In their rotation, they have five solid (if not spectacular) starters. Fausto Carmona has the potential and has shown it, but can he be their ace? That’s always the question with young pitchers. The team does have a solid closer, though, with former Cardinals reliever Chris Perez getting the ninth inning call. So if the Indians do take a lead into the ninth inning, if Perez can repeat his success from last season they should be able to pull out the victory.
Cleveland is still working on their rebuilding, but really not. they have a lot of the pieces they need to contend, but they aren’t complete. I don’t expect them to contend for the division, not with the shape of the other teams ahead of them.
3. Detroit Tigers (87-75)
Detroit made some solid signings in the offseason as they bring in Victor Martinez and Joaquin Benoit. They also signed Brad Penny who, if he can stay healthy, could be a valuable addition to that starting rotation.
The Tigers are once again a very capable team and could make another playoff run this season. That will require a healthy year from Brad Penny, the successful conversion from reliever to starter for Phil Coke, and Max Scherzer finally reaching his potential. Should that be done, the Tigers will definitely challenge for the division title.
Their question mark will be how Miguel Cabrera responds. After spending the 2009-2010 offseason in rehab for alcohol abuse and staying clean through the 2010 season, Cabrera was cited for suspicion of drunk driving before spring training this year. Can Cabrera hit the Tigers to wins while battling his personal issues? It’s easier for young players, and Cabrera is reaching the point where he isn’t young in baseball years anymore.
2. Chicago White Sox (88-74)
To me, the White Sox and the Tigers are two very comparable teams. They added Adam Dunn in the offseason and his legitimate power threat in the middle of their lineup should definitely boost the offense. With Paul Konerko coming back to play again and if some of their young talent in the lineup continues to improve they can be the division champs.

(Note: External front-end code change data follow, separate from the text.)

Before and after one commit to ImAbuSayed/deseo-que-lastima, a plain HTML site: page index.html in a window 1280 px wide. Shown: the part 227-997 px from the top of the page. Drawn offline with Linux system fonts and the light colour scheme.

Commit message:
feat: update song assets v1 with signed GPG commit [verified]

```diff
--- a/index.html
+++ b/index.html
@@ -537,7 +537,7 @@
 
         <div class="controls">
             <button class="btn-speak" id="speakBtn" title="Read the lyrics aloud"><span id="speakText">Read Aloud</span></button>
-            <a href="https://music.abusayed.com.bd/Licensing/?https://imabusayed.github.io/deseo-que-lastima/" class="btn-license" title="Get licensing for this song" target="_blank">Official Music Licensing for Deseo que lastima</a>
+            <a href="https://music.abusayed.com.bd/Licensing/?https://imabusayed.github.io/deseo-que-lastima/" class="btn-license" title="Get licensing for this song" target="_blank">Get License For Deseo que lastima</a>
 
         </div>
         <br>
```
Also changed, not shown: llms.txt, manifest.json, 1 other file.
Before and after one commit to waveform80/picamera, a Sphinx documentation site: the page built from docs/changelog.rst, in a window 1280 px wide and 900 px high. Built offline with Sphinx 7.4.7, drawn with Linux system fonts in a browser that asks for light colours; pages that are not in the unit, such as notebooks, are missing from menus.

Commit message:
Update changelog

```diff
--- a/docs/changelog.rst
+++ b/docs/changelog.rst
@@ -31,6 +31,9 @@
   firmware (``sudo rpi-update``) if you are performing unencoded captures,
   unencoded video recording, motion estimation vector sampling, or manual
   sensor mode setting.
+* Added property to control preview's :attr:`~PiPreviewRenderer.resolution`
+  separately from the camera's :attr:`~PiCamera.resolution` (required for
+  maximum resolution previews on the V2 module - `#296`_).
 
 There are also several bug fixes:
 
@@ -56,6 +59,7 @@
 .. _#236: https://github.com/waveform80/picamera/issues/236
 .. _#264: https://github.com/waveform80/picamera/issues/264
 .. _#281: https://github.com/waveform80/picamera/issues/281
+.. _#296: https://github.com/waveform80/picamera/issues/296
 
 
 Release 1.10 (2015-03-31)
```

Their question mark seems to be in the pitching staff. Jake Peavy is back after having shoulder surgery last season. He will need to return as a top half of the rotation starter to help out John Danks and Mark Buerhle. In the bullpen, longtime closer Bobby Jenks is gone and their setup guy, Matt Thornton, will get the chance to be the closer. New signing Jesse Crain is expected to take Thornton’s role. While Thornton put up better numbers than Jenks did last season, can Thornton take the pressure of being the closer? White Sox fans are hoping yes.
1. Minnesota Twins (90-72)
I expect it to be a very close three-team race once again for this season’s AL Central crown. The Twins were depleted in free agency as they lost a total of 7 players to free agency, most of those from the bullpen. Luckily, the major players will be back for the Twins and that is good news. Their rotation remains intact and Justin Morneau‘s return should be a boost for the offense.
I see two major questions for the Twins entering the season. Their bullpen will be juggled around between new signings and young talent. Joe Nathan makes his return after receiving Tommy John surgery last spring. How the players adjust to their new roles on the club will be key for the Twins.
Then you also have the infield defense. Going into 2011, the infield combination has not played very much together. Morneau spent most of last year on the DL after sustaining a concussion, Japanese player Tsuyoshi Nishioka is expected to play second base with Alexi Casilla at short and Danny Valencia at third. How quickly they adjust and learn each other will be important for the team’s early success.